Overprotective parents have been accused of holding their children back by limiting play and seeing old-fashioned tree-climbing and den- building as accidents waiting to happen.
But the so-called "cotton wool" generation has not missed out on their right to take part in free play in schemes run by local authorities in Wales this summer.
Playworkers interviewed by TES Cymru say drop-in sessions for young people are fulfilling children's fundamental "right to play" by removing adult- induced constraints. Some are also actively encouraging parents to join in.
Janet Roberts, play development officer for Flintshire County Council, which runs free summer schemes in 71 towns and villages across the county, believes play is finally being valued as a vital part of childhood again.

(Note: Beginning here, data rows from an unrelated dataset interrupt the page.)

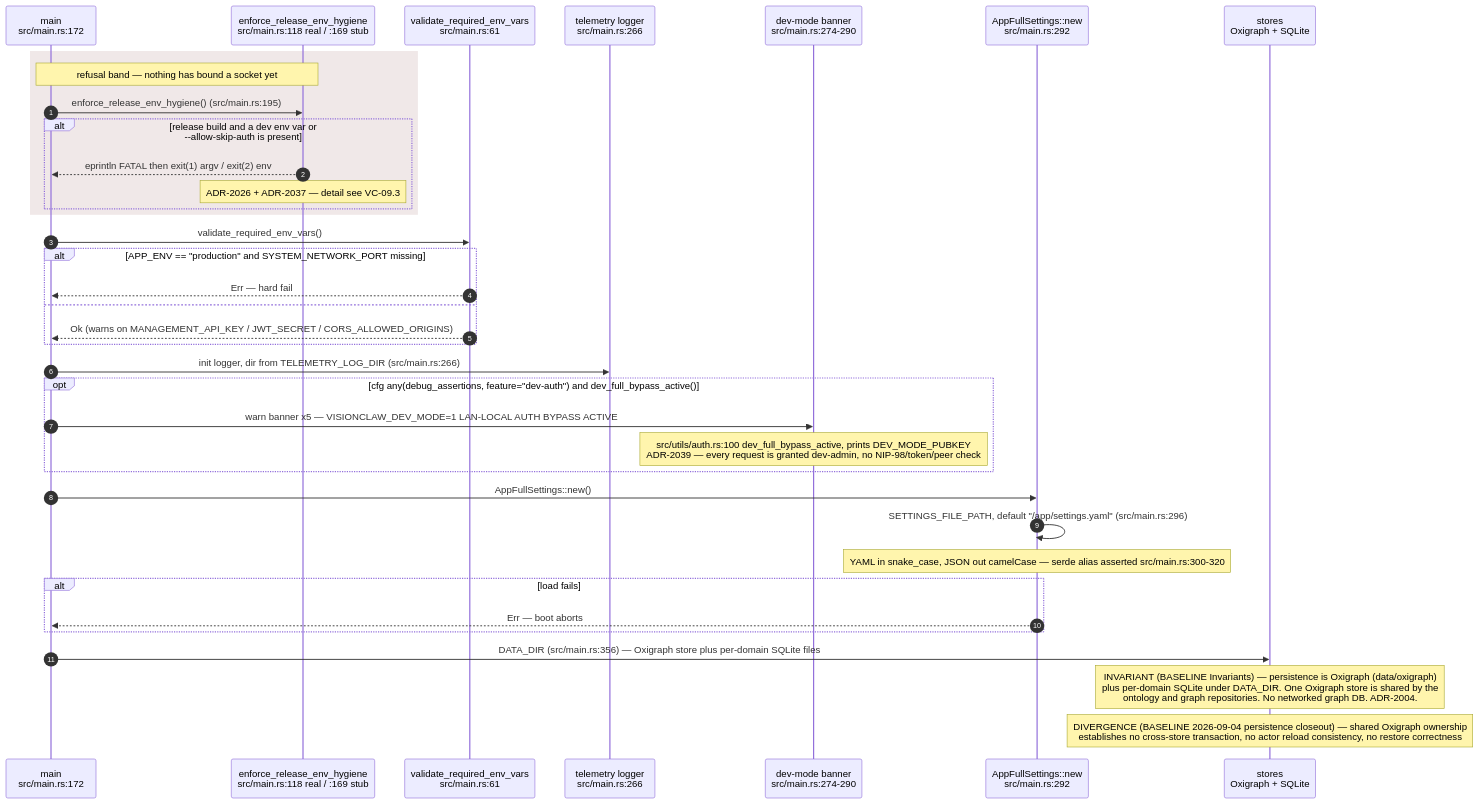
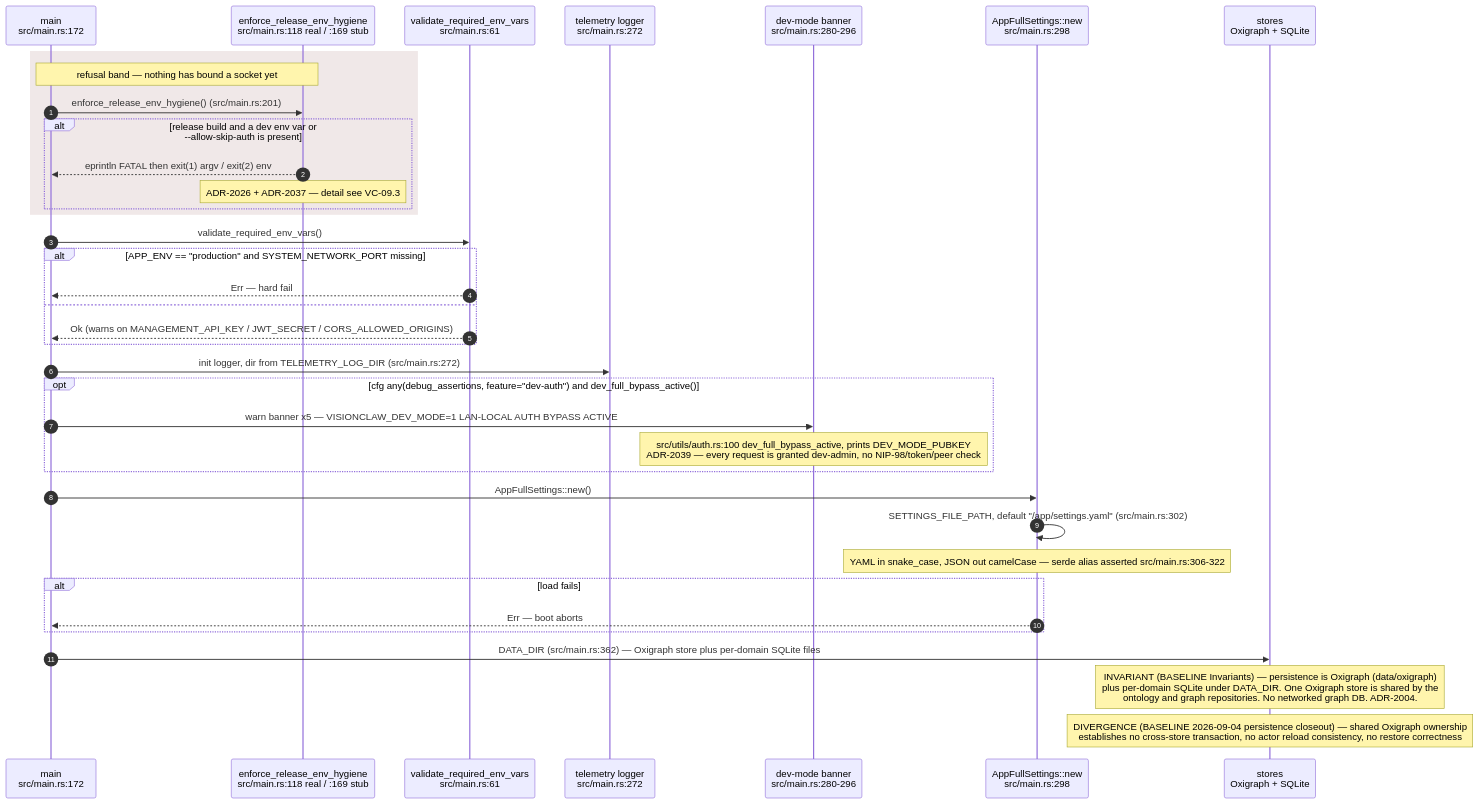
The first of 15 diagrams in docs/diagrams/visionclaw/01-boot-and-app-state.md (DreamLab-AI/VisionFlow), drawn with Mermaid before and after one commit. The commit also changed other lines of this file and 32 other files, not shown here.

````diff
--- a/docs/diagrams/visionclaw/01-boot-and-app-state.md
+++ b/docs/diagrams/visionclaw/01-boot-and-app-state.md
@@ -74,40 +74,40 @@
 ```mermaid
 sequenceDiagram
     autonumber
     participant M as main<br/>src/main.rs:172
     participant EH as enforce_release_env_hygiene<br/>src/main.rs:118 real / :169 stub
     participant VE as validate_required_env_vars<br/>src/main.rs:61
-    participant TL as telemetry logger<br/>src/main.rs:266
-    participant DB as dev-mode banner<br/>src/main.rs:274-290
-    participant CF as AppFullSettings::new<br/>src/main.rs:292
+    participant TL as telemetry logger<br/>src/main.rs:272
+    participant DB as dev-mode banner<br/>src/main.rs:280-296
+    participant CF as AppFullSettings::new<br/>src/main.rs:298
     participant ST as stores<br/>Oxigraph + SQLite
 
     rect rgb(240,232,232)
     Note over M,EH: refusal band — nothing has bound a socket yet
-    M->>EH: enforce_release_env_hygiene() (src/main.rs:195)
+    M->>EH: enforce_release_env_hygiene() (src/main.rs:201)
     alt release build and a dev env var or --allow-skip-auth is present
         EH-->>M: eprintln FATAL then exit(1) argv / exit(2) env
         Note over EH: ADR-2026 + ADR-2037 — detail see VC-09.3
     end
     end
     M->>VE: validate_required_env_vars()
     alt APP_ENV == "production" and SYSTEM_NETWORK_PORT missing
         VE-->>M: Err — hard fail
     else
         VE-->>M: Ok (warns on MANAGEMENT_API_KEY / JWT_SECRET / CORS_ALLOWED_ORIGINS)
     end
-    M->>TL: init logger, dir from TELEMETRY_LOG_DIR (src/main.rs:266)
+    M->>TL: init logger, dir from TELEMETRY_LOG_DIR (src/main.rs:272)
     opt cfg any(debug_assertions, feature="dev-auth") and dev_full_bypass_active()
         M->>DB: warn banner x5 — VISIONCLAW_DEV_MODE=1 LAN-LOCAL AUTH BYPASS ACTIVE
         Note over DB: src/utils/auth.rs:100 dev_full_bypass_active, prints DEV_MODE_PUBKEY<br/>ADR-2039 — every request is granted dev-admin, no NIP-98/token/peer check
     end
     M->>CF: AppFullSettings::new()
-    CF->>CF: SETTINGS_FILE_PATH, default "/app/settings.yaml" (src/main.rs:296)
-    Note over CF: YAML in snake_case, JSON out camelCase — serde alias asserted src/main.rs:300-320
+    CF->>CF: SETTINGS_FILE_PATH, default "/app/settings.yaml" (src/main.rs:302)
+    Note over CF: YAML in snake_case, JSON out camelCase — serde alias asserted src/main.rs:306-322
     alt load fails
         CF-->>M: Err — boot aborts
     end
-    M->>ST: DATA_DIR (src/main.rs:356) — Oxigraph store plus per-domain SQLite files
+    M->>ST: DATA_DIR (src/main.rs:362) — Oxigraph store plus per-domain SQLite files
     Note over ST: INVARIANT (BASELINE Invariants) — persistence is Oxigraph (data/oxigraph)<br/>plus per-domain SQLite under DATA_DIR. One Oxigraph store is shared by the<br/>ontology and graph repositories. No networked graph DB. ADR-2004.
     Note over ST: DIVERGENCE (BASELINE 2026-09-04 persistence closeout) — shared Oxigraph ownership<br/>establishes no cross-store transaction, no actor reload consistency, no restore correctness
 ```
````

Unlike the play-led foundation phase (FP) for under-sevens, the scheme's ethos is to allow children to choose their own activities within a safe environment. "It's about allowing children to develop naturally and make their own decisions," said Ms Roberts. "Children learn about life through play."
The mostly outdoor activities are child-led, and children between five and 12 can join in a range of activities from soccer to den-building.
Ms Roberts said society had become fearful of play pursuits deemed to be dangerous, but that staff were fully trained in health and safety and child protection.
While the free schemes are invaluable for working parents struggling to afford childcare, Ms Roberts believes they are not a substitute for it.
"It's important to have the right balance between children's and families' needs," she said. "The whole scheme is based on children's rights and the UN rights of the child. It's very idealistic, but the idea is that children have the freedom to come and go."
In Neath Port Talbot, the emphasis is also on safe play. A free scheme is held outdoors in 28 areas across the authority and continues come rain or shine.
Staff from the playscheme, which is run by the council's play development team, provide a wide range of resources - from footballs to cardboard tubes - and children are free to play with whatever they choose. Youngsters are also encouraged to get dirty and messy.
Catherine Davies, play development worker at Blaenau Gwent County Borough Council, said unlike the FP there are no specific educational goals, but children develop social skills through play.
The Blaenau Gwent schemes are held in parks and although targeted solely at eight to 14-year-olds, parents are also welcome to join in.
"They get an opportunity to interact with their kids and see the benefits," Ms Davies said. "For example, parents probably wouldn't let them play with the messy stuff at home. I'd like to think they go away with a few ideas."